The Minnesota Department of Health (MDH) is strongly encouraging that college students stay on campus for Thanksgiving this year as community spread of COVID-19 surges across the state and across the nation.

MDH offers different options for college students such as remaining on campus and have a virtual Thanksgiving with your family. Or plan a dinner with the people who live with you, either roommates or dormmates. Check with your university on how they might be accommodating students who will need to stay on campus.

MDH discourages travel over Thanksgiving break, especially for college students who plan to return back to school after the break.

Before you make a decision, talk with your college student about other options. Some conversation topics could include:

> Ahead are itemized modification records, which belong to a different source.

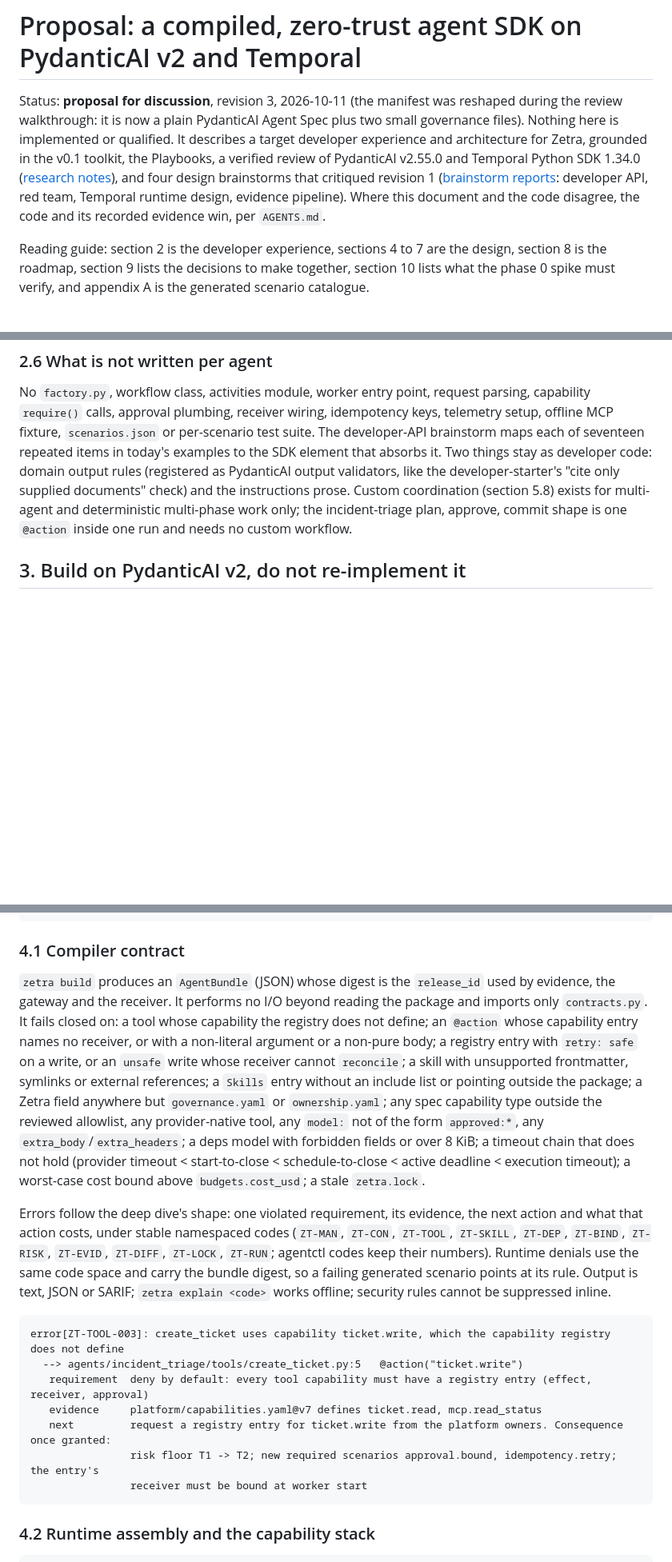
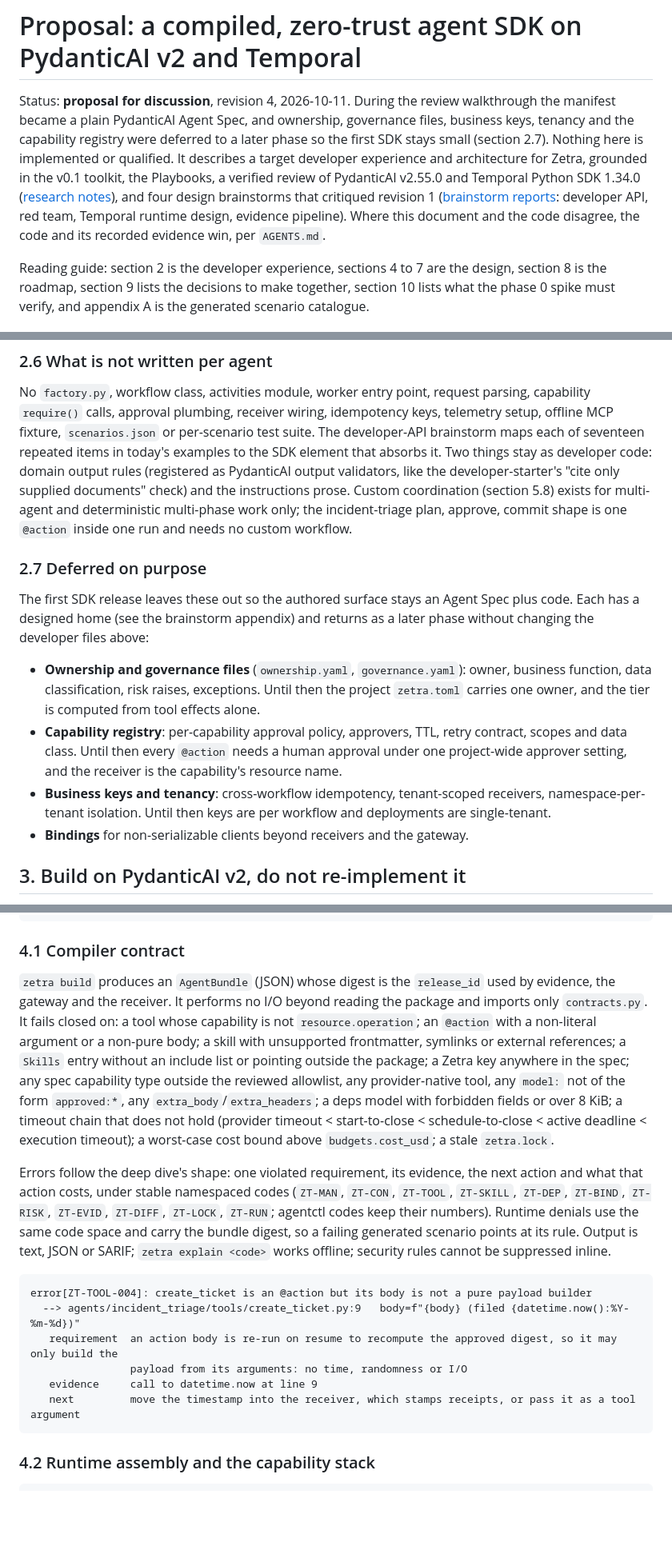
Before and after one commit to X-McKay/zetra, a Markdown page: docs/research/durable-agent-sdk-proposal.md, 3 parts joined by grey strips. Shown at 80% size. Drawn GitHub-style; blank space fills up the shorter version.

````diff
--- a/docs/research/durable-agent-sdk-proposal.md
+++ b/docs/research/durable-agent-sdk-proposal.md
@@ -1,6 +1,6 @@
 # Proposal: a compiled, zero-trust agent SDK on PydanticAI v2 and Temporal
 
-Status: **proposal for discussion**, revision 3, 2026-10-11 (the manifest was reshaped during the review walkthrough: it is now a plain PydanticAI Agent Spec plus two small governance files). Nothing here is implemented or qualified. It describes a target developer experience and architecture for Zetra, grounded in the v0.1 toolkit, the Playbooks, a verified review of PydanticAI v2.55.0 and Temporal Python SDK 1.34.0 ([research notes](durable-agent-sdk-research.md)), and four design brainstorms that critiqued revision 1 ([brainstorm reports](durable-agent-sdk-brainstorm.md): developer API, red team, Temporal runtime design, evidence pipeline). Where this document and the code disagree, the code and its recorded evidence win, per `AGENTS.md`.
+Status: **proposal for discussion**, revision 4, 2026-10-11. During the review walkthrough the manifest became a plain PydanticAI Agent Spec, and ownership, governance files, business keys, tenancy and the capability registry were deferred to a later phase so the first SDK stays small (section 2.7). Nothing here is implemented or qualified. It describes a target developer experience and architecture for Zetra, grounded in the v0.1 toolkit, the Playbooks, a verified review of PydanticAI v2.55.0 and Temporal Python SDK 1.34.0 ([research notes](durable-agent-sdk-research.md)), and four design brainstorms that critiqued revision 1 ([brainstorm reports](durable-agent-sdk-brainstorm.md): developer API, red team, Temporal runtime design, evidence pipeline). Where this document and the code disagree, the code and its recorded evidence win, per `AGENTS.md`.
 
 Reading guide: section 2 is the developer experience, sections 4 to 7 are the design, section 8 is the roadmap, section 9 lists the decisions to make together, section 10 lists what the phase 0 spike must verify, and appendix A is the generated scenario catalogue.
 
@@ -174,6 +152,15 @@ Decorators put authority facts in Python, which reviewers read less carefully th
 ### 2.6 What is not written per agent
 
 No `factory.py`, workflow class, activities module, worker entry point, request parsing, capability `require()` calls, approval plumbing, receiver wiring, idempotency keys, telemetry setup, offline MCP fixture, `scenarios.json` or per-scenario test suite. The developer-API brainstorm maps each of seventeen repeated items in today's examples to the SDK element that absorbs it. Two things stay as developer code: domain output rules (registered as PydanticAI output validators, like the developer-starter's "cite only supplied documents" check) and the instructions prose. Custom coordination (section 5.8) exists for multi-agent and deterministic multi-phase work only; the incident-triage plan, approve, commit shape is one `@action` inside one run and needs no custom workflow.
+
+### 2.7 Deferred on purpose
+
+The first SDK release leaves these out so the authored surface stays an Agent Spec plus code. Each has a designed home (see the brainstorm appendix) and returns as a later phase without changing the developer files above:
+
+- **Ownership and governance files** (`ownership.yaml`, `governance.yaml`): owner, business function, data classification, risk raises, exceptions. Until then the project `zetra.toml` carries one owner, and the tier is computed from tool effects alone.
+- **Capability registry**: per-capability approval policy, approvers, TTL, retry contract, scopes and data class. Until then every `@action` needs a human approval under one project-wide approver setting, and the receiver is the capability's resource name.
+- **Business keys and tenancy**: cross-workflow idempotency, tenant-scoped receivers, namespace-per-tenant isolation. Until then keys are per workflow and deployments are single-tenant.
+- **Bindings** for non-serializable clients beyond receivers and the gateway.
 
 ## 3. Build on PydanticAI v2, do not re-implement it
 
@@ -210,18 +197,17 @@ Two upstream facts constrain everything below. **Approval is not authorization**
 
 ### 4.1 Compiler contract
 
-`zetra build` produces an `AgentBundle` (JSON) whose digest is the `release_id` used by evidence, the gateway and the receiver. It performs no I/O beyond reading the package and imports only `contracts.py`. It fails closed on: a tool whose capability the registry does not define; an `@action` whose capability entry names no receiver, or with a non-literal argument or a non-pure body; a registry entry with `retry: safe` on a write, or an `unsafe` write whose receiver cannot `reconcile`; a skill with unsupported frontmatter, symlinks or external references; a `Skills` entry without an include list or pointing outside the package; a Zetra field anywhere but `governance.yaml` or `ownership.yaml`; any spec capability type outside the reviewed allowlist, any provider-native tool, any `model:` not of the form `approved:*`, any `extra_body`/`extra_headers`; a deps model with forbidden fields or over 8 KiB; a timeout chain that does not hold (provider timeout < start-to-close < schedule-to-close < active deadline < execution timeout); a worst-case cost bound above `budgets.cost_usd`; a stale `zetra.lock`.
+`zetra build` produces an `AgentBundle` (JSON) whose digest is the `release_id` used by evidence, the gateway and the receiver. It performs no I/O beyond reading the package and imports only `contracts.py`. It fails closed on: a tool whose capability is not `resource.operation`; an `@action` with a non-literal argument or a non-pure body; a skill with unsupported frontmatter, symlinks or external references; a `Skills` entry without an include list or pointing outside the package; a Zetra key anywhere in the spec; any spec capability type outside the reviewed allowlist, any provider-native tool, any `model:` not of the form `approved:*`, any `extra_body`/`extra_headers`; a deps model with forbidden fields or over 8 KiB; a timeout chain that does not hold (provider timeout < start-to-close < schedule-to-close < active deadline < execution timeout); a worst-case cost bound above `budgets.cost_usd`; a stale `zetra.lock`.
 
 Errors follow the deep dive's shape: one violated requirement, its evidence, the next action and what that action costs, under stable namespaced codes (`ZT-MAN`, `ZT-CON`, `ZT-TOOL`, `ZT-SKILL`, `ZT-DEP`, `ZT-BIND`, `ZT-RISK`, `ZT-EVID`, `ZT-DIFF`, `ZT-LOCK`, `ZT-RUN`; agentctl codes keep their numbers). Runtime denials use the same code space and carry the bundle digest, so a failing generated scenario points at its rule. Output is text, JSON or SARIF; `zetra explain <code>` works offline; security rules cannot be suppressed inline.
 
 ```text
-error[ZT-TOOL-003]: create_ticket uses capability ticket.write, which the capability registry does not define
-  --> agents/incident_triage/tools/create_ticket.py:5   @action("ticket.write")
-   requirement  deny by default: every tool capability must have a registry entry (effect, receiver, approval)
-   evidence     platform/capabilities.yaml@v7 defines ticket.read, mcp.read_status
-   next         request a registry entry for ticket.write from the platform owners. Consequence once granted:
-                risk floor T1 -> T2; new required scenarios approval.bound, idempotency.retry; the entry's
-                receiver must be bound at worker start
+error[ZT-TOOL-004]: create_ticket is an @action but its body is not a pure payload builder
+  --> agents/incident_triage/tools/create_ticket.py:9   body=f"{body} (filed {datetime.now():%Y-%m-%d})"
+   requirement  an action body is re-run on resume to recompute the approved digest, so it may only build the
+                payload from its arguments: no time, randomness or I/O
+   evidence     call to datetime.now at line 9
+   next         move the timestamp into the receiver, which stamps receipts, or pass it as a tool argument
 ```
 
 ### 4.2 Runtime assembly and the capability stack
````
Also changed, not shown: other parts of docs/research/durable-agent-sdk-proposal.md (+19 -41 lines).
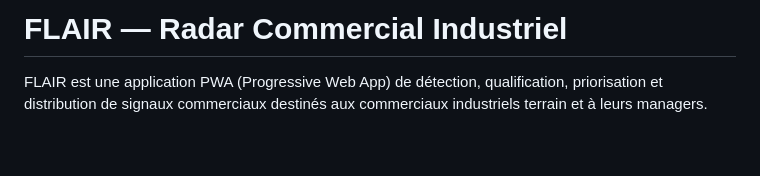
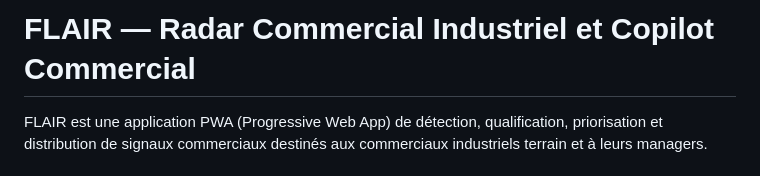
Before and after one commit to sergecrocilli-sys/flair-app, a Markdown page: README.md, the part around the change. Rendered like a GitHub page; blank space fills up the shorter version.

```diff
--- a/README.md
+++ b/README.md
@@ -1,4 +1,4 @@
-# FLAIR — Radar Commercial Industriel
+# FLAIR — Radar Commercial Industriel et Copilot Commercial
 
 FLAIR est une application PWA (Progressive Web App) de détection, qualification, priorisation et distribution de signaux commerciaux destinés aux commerciaux industriels terrain et à leurs managers.
 
```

  • We feel nervous about you coming home in case you may be a carrier of the coronavirus. Many spread the virus before knowing they have it.
  • Since you will be returning to campus after Thanksgiving, how would you feel about staying there for the holiday?
  • We’d love to send you some money for a special dinner or a small gift, so it can feel like home. Remember that pumpkin recipe your grandma makes every year? We’ll send you the ingredients so you can try making it yourself.

If your college student needs to come home, have an open and honest conversation with them about the power of their choices before they return home. Ask them to restrict contacts for at least a week before coming home and to not participate in social activities — lay low before you go.

Many universities offer free testing on campus for students. However, keep in mind that a test is just a snapshot in time. It is possible that a student who tests negative could develop the virus or pick up the virus on the way home if traveling by air, bus or carpooling.

Parents also need to avoid unnecessary gatherings in preparation for their college kids coming home. Most COVID-19 spread is coming from social gatherings. If you get sick, it will not be a nice homecoming.

If they do come home and were not able to isolate before returning home, consider isolating upon arrival to prevent asymptomatic spread to family members. This doesn’t mean being all alone, but you could prepare some their favorite foods, leave a nice candle in their room, and let them rest and rejuvenate. Remember: they have had a lot of stress because of COVID. Home is where they can decompress and feel safe.

If isolation wasn’t possible before returning home, college students and family members should wear masks when visiting and cooking. Also, avoid gathering with friends — it’s been months since you’ve seen your high school friends and you don’t know what their exposure might be. Keep it safe and stay home.

As for returning to school after Thanksgiving, remember that higher education institutions have different requirements — some states could require quarantine after travel, so plan appropriately.

It is a hard decision to make, whether the risk is worth it to have college students come home. They might be homesick and excited to see family and friends. But in order to keep our family members and our community safe from further spread of the coronavirus, making good choices about getting together could mean more holidays together in the future.